§ **WHAT TO PRODUCE**
Copy each of the records exactly; leave nothing out.

»»

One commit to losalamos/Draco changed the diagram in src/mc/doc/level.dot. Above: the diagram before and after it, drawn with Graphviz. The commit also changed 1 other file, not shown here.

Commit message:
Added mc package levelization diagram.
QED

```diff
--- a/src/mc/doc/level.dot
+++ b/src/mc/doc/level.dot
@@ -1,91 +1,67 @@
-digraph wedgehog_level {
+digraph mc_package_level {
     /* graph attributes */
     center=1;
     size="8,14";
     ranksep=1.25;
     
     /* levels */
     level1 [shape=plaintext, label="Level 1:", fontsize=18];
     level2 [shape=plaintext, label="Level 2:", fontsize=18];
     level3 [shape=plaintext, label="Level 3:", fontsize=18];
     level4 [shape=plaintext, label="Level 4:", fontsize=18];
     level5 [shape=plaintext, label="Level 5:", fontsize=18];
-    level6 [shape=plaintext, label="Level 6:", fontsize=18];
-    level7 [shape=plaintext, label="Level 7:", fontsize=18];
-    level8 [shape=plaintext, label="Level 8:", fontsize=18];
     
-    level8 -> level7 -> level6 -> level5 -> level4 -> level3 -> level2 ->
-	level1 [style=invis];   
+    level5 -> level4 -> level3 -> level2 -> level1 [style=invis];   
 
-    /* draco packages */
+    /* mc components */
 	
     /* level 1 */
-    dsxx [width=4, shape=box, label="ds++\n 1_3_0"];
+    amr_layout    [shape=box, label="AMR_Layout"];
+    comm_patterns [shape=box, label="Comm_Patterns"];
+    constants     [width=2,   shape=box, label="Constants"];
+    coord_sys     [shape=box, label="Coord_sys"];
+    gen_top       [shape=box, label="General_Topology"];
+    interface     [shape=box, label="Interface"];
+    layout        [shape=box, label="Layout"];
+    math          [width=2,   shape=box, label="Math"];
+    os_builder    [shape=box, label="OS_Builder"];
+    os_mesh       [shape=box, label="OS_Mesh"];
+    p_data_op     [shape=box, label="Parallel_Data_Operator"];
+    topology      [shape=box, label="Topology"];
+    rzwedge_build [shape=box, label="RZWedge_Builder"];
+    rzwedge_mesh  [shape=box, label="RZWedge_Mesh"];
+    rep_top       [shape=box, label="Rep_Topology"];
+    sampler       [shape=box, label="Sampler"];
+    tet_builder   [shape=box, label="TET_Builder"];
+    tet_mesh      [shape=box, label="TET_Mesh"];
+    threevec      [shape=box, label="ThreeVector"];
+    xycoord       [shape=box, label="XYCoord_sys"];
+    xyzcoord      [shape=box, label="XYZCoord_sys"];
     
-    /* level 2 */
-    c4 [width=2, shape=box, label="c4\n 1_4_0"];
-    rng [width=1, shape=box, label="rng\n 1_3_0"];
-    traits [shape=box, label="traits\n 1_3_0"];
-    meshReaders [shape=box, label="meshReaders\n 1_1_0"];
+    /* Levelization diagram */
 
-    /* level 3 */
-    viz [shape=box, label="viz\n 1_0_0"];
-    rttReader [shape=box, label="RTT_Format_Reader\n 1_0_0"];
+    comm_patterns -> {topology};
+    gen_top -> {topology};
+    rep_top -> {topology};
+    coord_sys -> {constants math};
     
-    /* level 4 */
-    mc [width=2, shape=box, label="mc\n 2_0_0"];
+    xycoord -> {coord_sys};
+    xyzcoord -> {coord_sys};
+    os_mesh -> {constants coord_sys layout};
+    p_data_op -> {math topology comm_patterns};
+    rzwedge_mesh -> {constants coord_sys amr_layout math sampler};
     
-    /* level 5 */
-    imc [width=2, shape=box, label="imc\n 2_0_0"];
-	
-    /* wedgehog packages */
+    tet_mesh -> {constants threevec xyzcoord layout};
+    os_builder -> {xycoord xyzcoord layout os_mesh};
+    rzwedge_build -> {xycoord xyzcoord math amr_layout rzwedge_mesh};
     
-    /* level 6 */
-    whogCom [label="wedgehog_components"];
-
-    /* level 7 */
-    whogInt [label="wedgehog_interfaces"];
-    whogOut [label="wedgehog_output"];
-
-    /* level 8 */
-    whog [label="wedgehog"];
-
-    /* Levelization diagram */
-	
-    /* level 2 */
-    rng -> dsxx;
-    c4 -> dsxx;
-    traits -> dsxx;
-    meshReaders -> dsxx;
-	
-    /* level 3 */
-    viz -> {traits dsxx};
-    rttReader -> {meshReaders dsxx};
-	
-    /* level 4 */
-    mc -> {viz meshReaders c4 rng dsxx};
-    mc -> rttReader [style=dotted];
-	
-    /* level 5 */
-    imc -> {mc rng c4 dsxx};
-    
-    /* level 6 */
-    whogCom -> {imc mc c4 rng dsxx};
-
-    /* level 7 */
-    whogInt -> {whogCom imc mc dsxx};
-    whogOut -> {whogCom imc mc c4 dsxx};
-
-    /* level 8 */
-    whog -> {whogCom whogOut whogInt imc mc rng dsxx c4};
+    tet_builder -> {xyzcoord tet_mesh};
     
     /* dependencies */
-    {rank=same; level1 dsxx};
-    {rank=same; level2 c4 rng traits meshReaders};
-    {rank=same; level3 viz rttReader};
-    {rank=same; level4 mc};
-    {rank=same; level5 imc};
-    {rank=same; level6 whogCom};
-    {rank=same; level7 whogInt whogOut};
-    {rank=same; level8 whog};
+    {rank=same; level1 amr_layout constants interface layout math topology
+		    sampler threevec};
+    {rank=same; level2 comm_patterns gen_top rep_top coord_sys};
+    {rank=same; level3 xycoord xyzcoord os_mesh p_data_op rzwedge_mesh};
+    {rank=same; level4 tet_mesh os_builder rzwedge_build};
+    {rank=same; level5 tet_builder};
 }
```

««

§ **TASK RESULT**
One commit to losalamos/Draco changed the diagram in src/mc/doc/level.dot. Above: the diagram before and after it, drawn with Graphviz. The commit also changed 1 other file, not shown here.

Commit message:
Added mc package levelization diagram.
QED

```diff
--- a/src/mc/doc/level.dot
+++ b/src/mc/doc/level.dot
@@ -1,91 +1,67 @@
-digraph wedgehog_level {
+digraph mc_package_level {
     /* graph attributes */
     center=1;
     size="8,14";
     ranksep=1.25;
     
     /* levels */
     level1 [shape=plaintext, label="Level 1:", fontsize=18];
     level2 [shape=plaintext, label="Level 2:", fontsize=18];
     level3 [shape=plaintext, label="Level 3:", fontsize=18];
     level4 [shape=plaintext, label="Level 4:", fontsize=18];
     level5 [shape=plaintext, label="Level 5:", fontsize=18];
-    level6 [shape=plaintext, label="Level 6:", fontsize=18];
-    level7 [shape=plaintext, label="Level 7:", fontsize=18];
-    level8 [shape=plaintext, label="Level 8:", fontsize=18];
     
-    level8 -> level7 -> level6 -> level5 -> level4 -> level3 -> level2 ->
-	level1 [style=invis];   
+    level5 -> level4 -> level3 -> level2 -> level1 [style=invis];   
 
-    /* draco packages */
+    /* mc components */
 	
     /* level 1 */
-    dsxx [width=4, shape=box, label="ds++\n 1_3_0"];
+    amr_layout    [shape=box, label="AMR_Layout"];
+    comm_patterns [shape=box, label="Comm_Patterns"];
+    constants     [width=2,   shape=box, label="Constants"];
+    coord_sys     [shape=box, label="Coord_sys"];
+    gen_top       [shape=box, label="General_Topology"];
+    interface     [shape=box, label="Interface"];
+    layout        [shape=box, label="Layout"];
+    math          [width=2,   shape=box, label="Math"];
+    os_builder    [shape=box, label="OS_Builder"];
+    os_mesh       [shape=box, label="OS_Mesh"];
+    p_data_op     [shape=box, label="Parallel_Data_Operator"];
+    topology      [shape=box, label="Topology"];
+    rzwedge_build [shape=box, label="RZWedge_Builder"];
+    rzwedge_mesh  [shape=box, label="RZWedge_Mesh"];
+    rep_top       [shape=box, label="Rep_Topology"];
+    sampler       [shape=box, label="Sampler"];
+    tet_builder   [shape=box, label="TET_Builder"];
+    tet_mesh      [shape=box, label="TET_Mesh"];
+    threevec      [shape=box, label="ThreeVector"];
+    xycoord       [shape=box, label="XYCoord_sys"];
+    xyzcoord      [shape=box, label="XYZCoord_sys"];
     
-    /* level 2 */
-    c4 [width=2, shape=box, label="c4\n 1_4_0"];
-    rng [width=1, shape=box, label="rng\n 1_3_0"];
-    traits [shape=box, label="traits\n 1_3_0"];
-    meshReaders [shape=box, label="meshReaders\n 1_1_0"];
+    /* Levelization diagram */
 
-    /* level 3 */
-    viz [shape=box, label="viz\n 1_0_0"];
-    rttReader [shape=box, label="RTT_Format_Reader\n 1_0_0"];
+    comm_patterns -> {topology};
+    gen_top -> {topology};
+    rep_top -> {topology};
+    coord_sys -> {constants math};
     
-    /* level 4 */
-    mc [width=2, shape=box, label="mc\n 2_0_0"];
+    xycoord -> {coord_sys};
+    xyzcoord -> {coord_sys};
+    os_mesh -> {constants coord_sys layout};
+    p_data_op -> {math topology comm_patterns};
+    rzwedge_mesh -> {constants coord_sys amr_layout math sampler};
     
-    /* level 5 */
-    imc [width=2, shape=box, label="imc\n 2_0_0"];
-	
-    /* wedgehog packages */
+    tet_mesh -> {constants threevec xyzcoord layout};
+    os_builder -> {xycoord xyzcoord layout os_mesh};
+    rzwedge_build -> {xycoord xyzcoord math amr_layout rzwedge_mesh};
     
-    /* level 6 */
-    whogCom [label="wedgehog_components"];
-
-    /* level 7 */
-    whogInt [label="wedgehog_interfaces"];
-    whogOut [label="wedgehog_output"];
-
-    /* level 8 */
-    whog [label="wedgehog"];
-
-    /* Levelization diagram */
-	
-    /* level 2 */
-    rng -> dsxx;
-    c4 -> dsxx;
-    traits -> dsxx;
-    meshReaders -> dsxx;
-	
-    /* level 3 */
-    viz -> {traits dsxx};
-    rttReader -> {meshReaders dsxx};
-	
-    /* level 4 */
-    mc -> {viz meshReaders c4 rng dsxx};
-    mc -> rttReader [style=dotted];
-	
-    /* level 5 */
-    imc -> {mc rng c4 dsxx};
-    
-    /* level 6 */
-    whogCom -> {imc mc c4 rng dsxx};
-
-    /* level 7 */
-    whogInt -> {whogCom imc mc dsxx};
-    whogOut -> {whogCom imc mc c4 dsxx};
-
-    /* level 8 */
-    whog -> {whogCom whogOut whogInt imc mc rng dsxx c4};
+    tet_builder -> {xyzcoord tet_mesh};
     
     /* dependencies */
-    {rank=same; level1 dsxx};
-    {rank=same; level2 c4 rng traits meshReaders};
-    {rank=same; level3 viz rttReader};
-    {rank=same; level4 mc};
-    {rank=same; level5 imc};
-    {rank=same; level6 whogCom};
-    {rank=same; level7 whogInt whogOut};
-    {rank=same; level8 whog};
+    {rank=same; level1 amr_layout constants interface layout math topology
+		    sampler threevec};
+    {rank=same; level2 comm_patterns gen_top rep_top coord_sys};
+    {rank=same; level3 xycoord xyzcoord os_mesh p_data_op rzwedge_mesh};
+    {rank=same; level4 tet_mesh os_builder rzwedge_build};
+    {rank=same; level5 tet_builder};
 }
```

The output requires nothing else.